Holding. Writing for the panel, Judge Wallach stated that “[i]n the nearly thirty-five years since the court’s inception, we have not established the legal standard for demonstrating standing in an appeal from a final agency action,” and enumerated the following three-part standard for assessing standing in cases where an appellant seeks review of a final agency action: (1) appellant must meet the summary judgment burden of production (e.g., Federal Rule of Civil Procedure 56(c)(4)); (2) appellant must supplement the record with evidence supporting its standing to seek review; and (3) appellant must identify evidence establishing standing at the appellate level at the earliest possible opportunity.
Applying this test, the court found that Phigenix’s submissions did not include the supporting facts required under the summary judgment standard. If Phigenix had licensed its own patent to the same parties to which ImmunoGen had licensed the ’856 patent, the invalidation of the ’856 patent might have increased Phigenix’s revenues. But Phigenix made no such allegations. Thus, the court found, the “conclusory statements” in the declaration and letter as to hypothetical licensing injury did not satisfy the requirements of Rule 56(c)(4). Because Phigenix did not substantiate its alleged injury in fact, it lacked standing to appeal the PTAB’s decision upholding the patentability of the ’856 patent.

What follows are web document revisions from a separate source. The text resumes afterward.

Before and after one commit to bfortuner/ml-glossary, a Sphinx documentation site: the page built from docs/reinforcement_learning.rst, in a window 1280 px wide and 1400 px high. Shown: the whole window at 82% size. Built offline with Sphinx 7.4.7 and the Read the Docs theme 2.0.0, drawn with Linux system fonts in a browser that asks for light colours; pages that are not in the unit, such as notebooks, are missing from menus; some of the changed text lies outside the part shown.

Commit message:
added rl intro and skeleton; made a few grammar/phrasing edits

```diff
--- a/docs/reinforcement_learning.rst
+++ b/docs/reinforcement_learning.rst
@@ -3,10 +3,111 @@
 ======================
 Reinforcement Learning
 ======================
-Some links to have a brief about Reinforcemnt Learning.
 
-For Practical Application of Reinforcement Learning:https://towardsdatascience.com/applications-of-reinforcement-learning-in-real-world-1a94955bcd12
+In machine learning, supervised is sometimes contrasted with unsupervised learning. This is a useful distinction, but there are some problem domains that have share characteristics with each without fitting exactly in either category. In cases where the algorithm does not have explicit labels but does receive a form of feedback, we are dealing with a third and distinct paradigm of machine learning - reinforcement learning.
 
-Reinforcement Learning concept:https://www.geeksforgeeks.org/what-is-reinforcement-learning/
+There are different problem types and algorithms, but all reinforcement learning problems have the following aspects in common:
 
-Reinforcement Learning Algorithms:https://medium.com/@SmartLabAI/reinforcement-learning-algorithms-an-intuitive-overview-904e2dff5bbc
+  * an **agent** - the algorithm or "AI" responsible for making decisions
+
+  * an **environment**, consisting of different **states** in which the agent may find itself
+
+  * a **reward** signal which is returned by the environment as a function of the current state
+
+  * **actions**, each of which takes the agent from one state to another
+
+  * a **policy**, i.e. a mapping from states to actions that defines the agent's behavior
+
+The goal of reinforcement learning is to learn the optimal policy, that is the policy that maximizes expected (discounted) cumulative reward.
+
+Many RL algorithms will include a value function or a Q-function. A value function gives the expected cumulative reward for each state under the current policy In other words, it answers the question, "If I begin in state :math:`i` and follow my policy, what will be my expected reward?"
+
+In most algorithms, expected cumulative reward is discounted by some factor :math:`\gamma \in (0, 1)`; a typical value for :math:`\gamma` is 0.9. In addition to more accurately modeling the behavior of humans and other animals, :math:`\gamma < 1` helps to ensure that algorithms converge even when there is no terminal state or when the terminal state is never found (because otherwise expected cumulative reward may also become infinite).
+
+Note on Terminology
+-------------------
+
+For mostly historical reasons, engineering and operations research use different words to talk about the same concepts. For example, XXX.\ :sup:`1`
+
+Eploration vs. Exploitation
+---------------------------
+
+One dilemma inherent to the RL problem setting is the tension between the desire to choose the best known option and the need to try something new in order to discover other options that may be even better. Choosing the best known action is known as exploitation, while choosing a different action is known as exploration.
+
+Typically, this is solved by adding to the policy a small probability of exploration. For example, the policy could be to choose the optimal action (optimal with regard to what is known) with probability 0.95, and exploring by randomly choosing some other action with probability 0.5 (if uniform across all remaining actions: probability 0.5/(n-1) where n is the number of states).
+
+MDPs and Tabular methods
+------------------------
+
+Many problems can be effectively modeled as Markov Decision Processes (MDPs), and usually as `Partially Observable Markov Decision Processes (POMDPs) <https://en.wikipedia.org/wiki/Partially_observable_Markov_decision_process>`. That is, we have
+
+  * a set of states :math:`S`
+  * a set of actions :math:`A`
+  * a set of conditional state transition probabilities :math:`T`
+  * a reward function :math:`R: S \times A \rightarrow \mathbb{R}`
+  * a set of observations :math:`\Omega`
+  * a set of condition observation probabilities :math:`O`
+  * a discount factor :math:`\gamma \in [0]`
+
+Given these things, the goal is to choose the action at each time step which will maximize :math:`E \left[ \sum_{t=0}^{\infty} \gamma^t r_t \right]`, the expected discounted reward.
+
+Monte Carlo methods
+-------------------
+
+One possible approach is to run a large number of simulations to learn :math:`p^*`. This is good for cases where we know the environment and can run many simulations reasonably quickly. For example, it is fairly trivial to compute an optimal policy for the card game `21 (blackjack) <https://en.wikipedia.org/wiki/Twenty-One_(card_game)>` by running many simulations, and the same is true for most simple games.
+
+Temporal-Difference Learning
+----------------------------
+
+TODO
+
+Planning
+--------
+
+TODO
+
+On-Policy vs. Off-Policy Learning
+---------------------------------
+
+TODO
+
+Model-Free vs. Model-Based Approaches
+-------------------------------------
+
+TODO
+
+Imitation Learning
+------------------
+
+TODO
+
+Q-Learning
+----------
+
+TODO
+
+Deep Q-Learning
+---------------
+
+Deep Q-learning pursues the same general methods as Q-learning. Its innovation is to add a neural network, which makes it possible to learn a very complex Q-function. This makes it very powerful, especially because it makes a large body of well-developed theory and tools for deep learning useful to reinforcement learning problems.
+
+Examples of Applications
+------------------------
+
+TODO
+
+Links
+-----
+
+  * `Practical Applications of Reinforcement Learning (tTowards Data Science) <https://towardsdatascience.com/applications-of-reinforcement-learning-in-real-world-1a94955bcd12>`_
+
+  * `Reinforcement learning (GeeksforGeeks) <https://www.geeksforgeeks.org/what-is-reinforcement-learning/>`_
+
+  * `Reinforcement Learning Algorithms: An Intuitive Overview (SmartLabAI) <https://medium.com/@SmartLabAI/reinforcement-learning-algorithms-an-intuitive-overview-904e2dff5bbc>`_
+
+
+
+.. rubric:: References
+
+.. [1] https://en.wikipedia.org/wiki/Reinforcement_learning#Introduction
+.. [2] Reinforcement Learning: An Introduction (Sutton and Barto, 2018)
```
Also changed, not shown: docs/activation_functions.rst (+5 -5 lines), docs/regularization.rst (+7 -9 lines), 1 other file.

Important Dicta. The opinion also noted that the estoppel provisions of 35 U.S.C. § 315, which prohibits an unsuccessful IPR petitioner from bringing a proceeding before the PTO, ITC, or federal district court on any ground that the petitioner raised or could have raised during the IPR, does not constitute an injury in fact when the appellant is not engaged in any activity that would give rise to a possible infringement suit.
Takeaway. The Phigenix ruling has the practical result of limiting appeals from IPR proceedings. It makes it difficult for parties like Phigenix, who are neither involved in an underlying infringement action nor commercially compete with a challenged patentee, to challenge PTAB decisions. Phigenix further has implications for patent challengers acting in the public interest or on behalf of consumers (or in support of their short-sales of stocks) to invalidate patents through IPR, who now may lack any route to appeal an IPR decision. And the court’s note regarding § 315 may discourage potential petitioners from instigating an IPR prior to engaging in commercial activity that would give rise to an infringement action, as they may be deprived of an appeal, yet also susceptible to the statutory estoppel provisions.